[AIM OF THE TASK]: Your copy should match the records exactly, apart from the pictures, which stay out.

[DATA EXTRACT]:
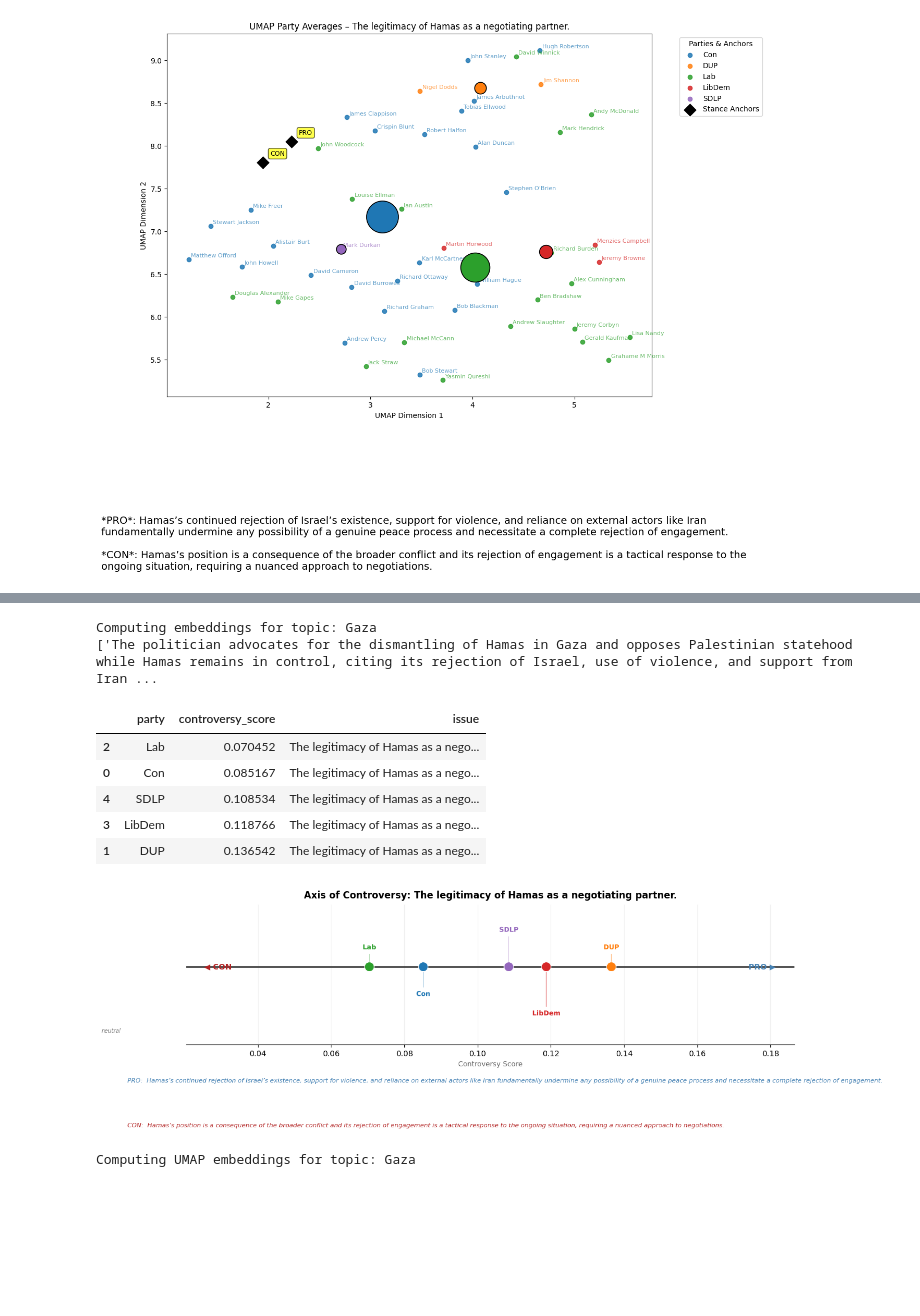
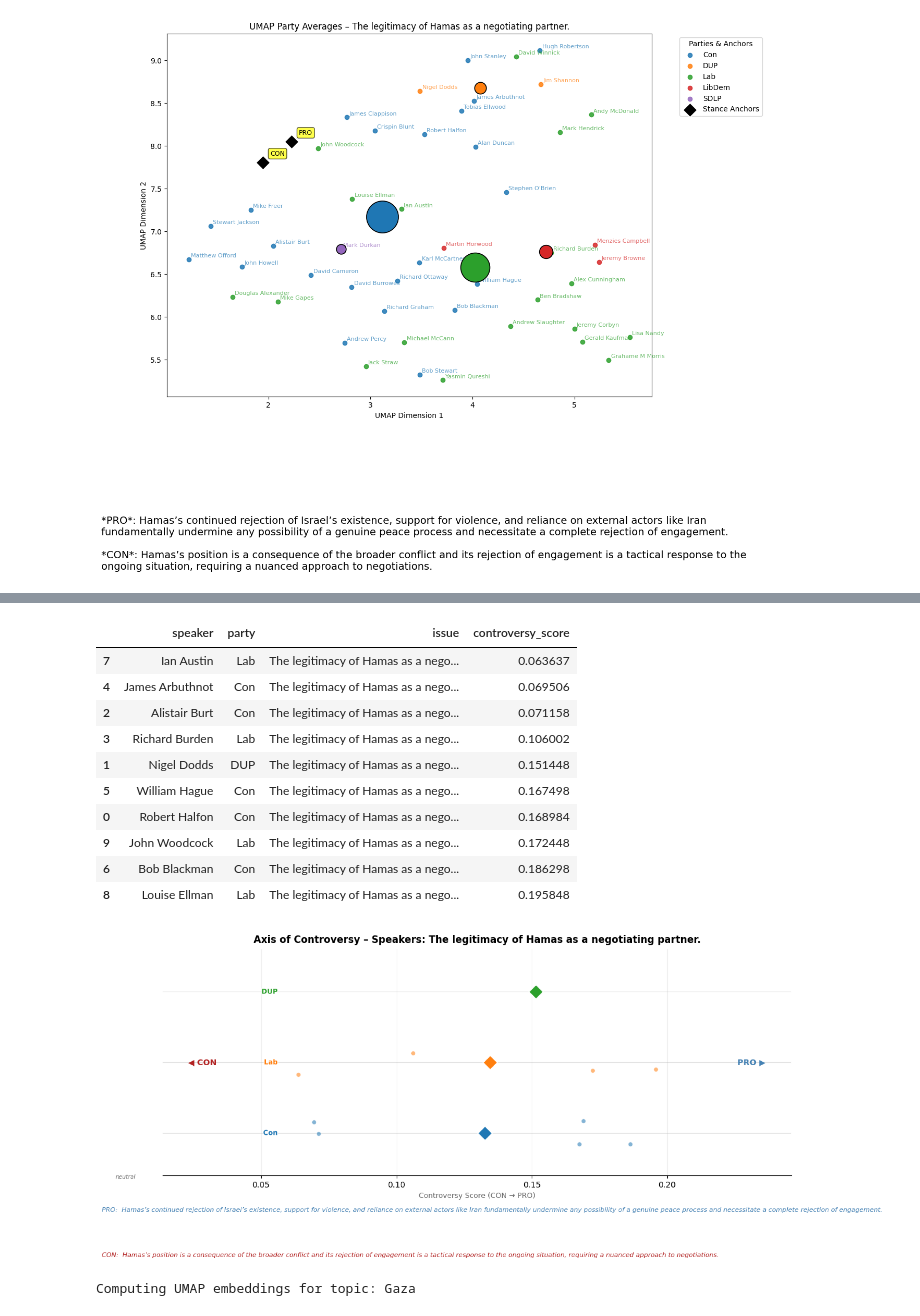
Before and after one commit to fedefraschio/stance-detection-uk-parliament, a Jupyter notebook: notebooks/stance_detection.ipynb, the cells around one changed output, grey strips where cells are left out. Cells and saved outputs as stored; diff of their text form; code cells hidden in the pictures; blank space fills up the shorter version.

```diff
--- a/notebooks/stance_detection.ipynb
+++ b/notebooks/stance_detection.ipynb
@@ -203,3 +203,9 @@ uk.plot_umap_party_averages(embeddings, topic)
 # %% [output]
 Computing UMAP embeddings for topic: Gaza
 [figure]
+# %%
+# create axis of controversy based on anchor 0 (pro) and anchor 1 (con)
+speaker_embeddings, anchor_embeddings, top_politicians = uk.compute_embeddings(topic, anchors[0])
+print("Speaker embeddings shape:", speaker_embeddings.shape)
+print("Anchor embeddings shape:", anchor_embeddings.shape)
+print("Top politicians considered:", top_politicians)
@@ -206,26 +218,27 @@ Computing UMAP embeddings for topic: Gaza
 # %%
-# create axis of controversy based on anchor 0 (pro) and anchor 1 (con)
-speaker_embeddings, anchor_embeddings = uk.compute_embeddings(topic, anchors[0])
 issue = anchors[0]['topic']
-party_df = uk.axis_of_controversy(topic, issue=issue, anchor_embeddings=anchor_embeddings, speaker_embeddings=speaker_embeddings)
+speaker_df = uk.axis_of_controversy(topic, issue=issue, speaker_embeddings=speaker_embeddings, anchor_embeddings=anchor_embeddings)
 
 # order by controversy score
-party_df = party_df.sort_values(by='controversy_score', ascending=True)
-party_df
+speaker_df = speaker_df.sort_values(by='controversy_score', ascending=True)
+speaker_df
 # %% [output]
-Computing embeddings for topic: Gaza
-['The politician advocates for the dismantling of Hamas in Gaza and opposes Palestinian statehood while Hamas remains in control, citing its rejection of Israel, use of violence, and support from Iran ...
-|  | party | controversy_score | issue |
-| 2 | Lab | 0.070452 | The legitimacy of Hamas as a nego... |
-| 0 | Con | 0.085167 | The legitimacy of Hamas as a nego... |
-| 4 | SDLP | 0.108534 | The legitimacy of Hamas as a nego... |
-| 3 | LibDem | 0.118766 | The legitimacy of Hamas as a nego... |
-| 1 | DUP | 0.136542 | The legitimacy of Hamas as a nego... |
+|  | speaker | party | issue | controversy_score |
+| 7 | Ian Austin | Lab | The legitimacy of Hamas as a nego... | 0.063637 |
+| 4 | James Arbuthnot | Con | The legitimacy of Hamas as a nego... | 0.069506 |
+| 2 | Alistair Burt | Con | The legitimacy of Hamas as a nego... | 0.071158 |
+| 3 | Richard Burden | Lab | The legitimacy of Hamas as a nego... | 0.106002 |
+| 1 | Nigel Dodds | DUP | The legitimacy of Hamas as a nego... | 0.151448 |
+| 5 | William Hague | Con | The legitimacy of Hamas as a nego... | 0.167498 |
+| 0 | Robert Halfon | Con | The legitimacy of Hamas as a nego... | 0.168984 |
+| 9 | John Woodcock | Lab | The legitimacy of Hamas as a nego... | 0.172448 |
+| 6 | Bob Blackman | Con | The legitimacy of Hamas as a nego... | 0.186298 |
+| 8 | Louise Ellman | Lab | The legitimacy of Hamas as a nego... | 0.195848 |
 # %%
-# plot axis of controversy with parties projected onto it
-uk.plot_axis_of_controversy(party_df, issue=issue, anchors=anchors[0])
+# plot axis of controversy with speakers projected onto it
+uk.plot_axis_of_controversy(speaker_df, anchors=anchors[0])
 # %% [output]
-[figure, old version]
+[figure, new version]
 # %%
 # evaluation of the ordering of parties along the controversy axis
 parties = party_df['party'].tolist()
```
Also changed, not shown: parts of 1 cell of this notebook, 1 other file.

[YOUR RESPONSE]:
Before and after one commit to fedefraschio/stance-detection-uk-parliament, a Jupyter notebook: notebooks/stance_detection.ipynb, the cells around one changed output, grey strips where cells are left out. Cells and saved outputs as stored; diff of their text form; code cells hidden in the pictures; blank space fills up the shorter version.

```diff
--- a/notebooks/stance_detection.ipynb
+++ b/notebooks/stance_detection.ipynb
@@ -203,3 +203,9 @@ uk.plot_umap_party_averages(embeddings, topic)
 # %% [output]
 Computing UMAP embeddings for topic: Gaza
 [figure]
+# %%
+# create axis of controversy based on anchor 0 (pro) and anchor 1 (con)
+speaker_embeddings, anchor_embeddings, top_politicians = uk.compute_embeddings(topic, anchors[0])
+print("Speaker embeddings shape:", speaker_embeddings.shape)
+print("Anchor embeddings shape:", anchor_embeddings.shape)
+print("Top politicians considered:", top_politicians)
@@ -206,26 +218,27 @@ Computing UMAP embeddings for topic: Gaza
 # %%
-# create axis of controversy based on anchor 0 (pro) and anchor 1 (con)
-speaker_embeddings, anchor_embeddings = uk.compute_embeddings(topic, anchors[0])
 issue = anchors[0]['topic']
-party_df = uk.axis_of_controversy(topic, issue=issue, anchor_embeddings=anchor_embeddings, speaker_embeddings=speaker_embeddings)
+speaker_df = uk.axis_of_controversy(topic, issue=issue, speaker_embeddings=speaker_embeddings, anchor_embeddings=anchor_embeddings)
 
 # order by controversy score
-party_df = party_df.sort_values(by='controversy_score', ascending=True)
-party_df
+speaker_df = speaker_df.sort_values(by='controversy_score', ascending=True)
+speaker_df
 # %% [output]
-Computing embeddings for topic: Gaza
-['The politician advocates for the dismantling of Hamas in Gaza and opposes Palestinian statehood while Hamas remains in control, citing its rejection of Israel, use of violence, and support from Iran ...
-|  | party | controversy_score | issue |
-| 2 | Lab | 0.070452 | The legitimacy of Hamas as a nego... |
-| 0 | Con | 0.085167 | The legitimacy of Hamas as a nego... |
-| 4 | SDLP | 0.108534 | The legitimacy of Hamas as a nego... |
-| 3 | LibDem | 0.118766 | The legitimacy of Hamas as a nego... |
-| 1 | DUP | 0.136542 | The legitimacy of Hamas as a nego... |
+|  | speaker | party | issue | controversy_score |
+| 7 | Ian Austin | Lab | The legitimacy of Hamas as a nego... | 0.063637 |
+| 4 | James Arbuthnot | Con | The legitimacy of Hamas as a nego... | 0.069506 |
+| 2 | Alistair Burt | Con | The legitimacy of Hamas as a nego... | 0.071158 |
+| 3 | Richard Burden | Lab | The legitimacy of Hamas as a nego... | 0.106002 |
+| 1 | Nigel Dodds | DUP | The legitimacy of Hamas as a nego... | 0.151448 |
+| 5 | William Hague | Con | The legitimacy of Hamas as a nego... | 0.167498 |
+| 0 | Robert Halfon | Con | The legitimacy of Hamas as a nego... | 0.168984 |
+| 9 | John Woodcock | Lab | The legitimacy of Hamas as a nego... | 0.172448 |
+| 6 | Bob Blackman | Con | The legitimacy of Hamas as a nego... | 0.186298 |
+| 8 | Louise Ellman | Lab | The legitimacy of Hamas as a nego... | 0.195848 |
 # %%
-# plot axis of controversy with parties projected onto it
-uk.plot_axis_of_controversy(party_df, issue=issue, anchors=anchors[0])
+# plot axis of controversy with speakers projected onto it
+uk.plot_axis_of_controversy(speaker_df, anchors=anchors[0])
 # %% [output]
-[figure, old version]
+[figure, new version]
 # %%
 # evaluation of the ordering of parties along the controversy axis
 parties = party_df['party'].tolist()
```
Also changed, not shown: parts of 1 cell of this notebook, 1 other file.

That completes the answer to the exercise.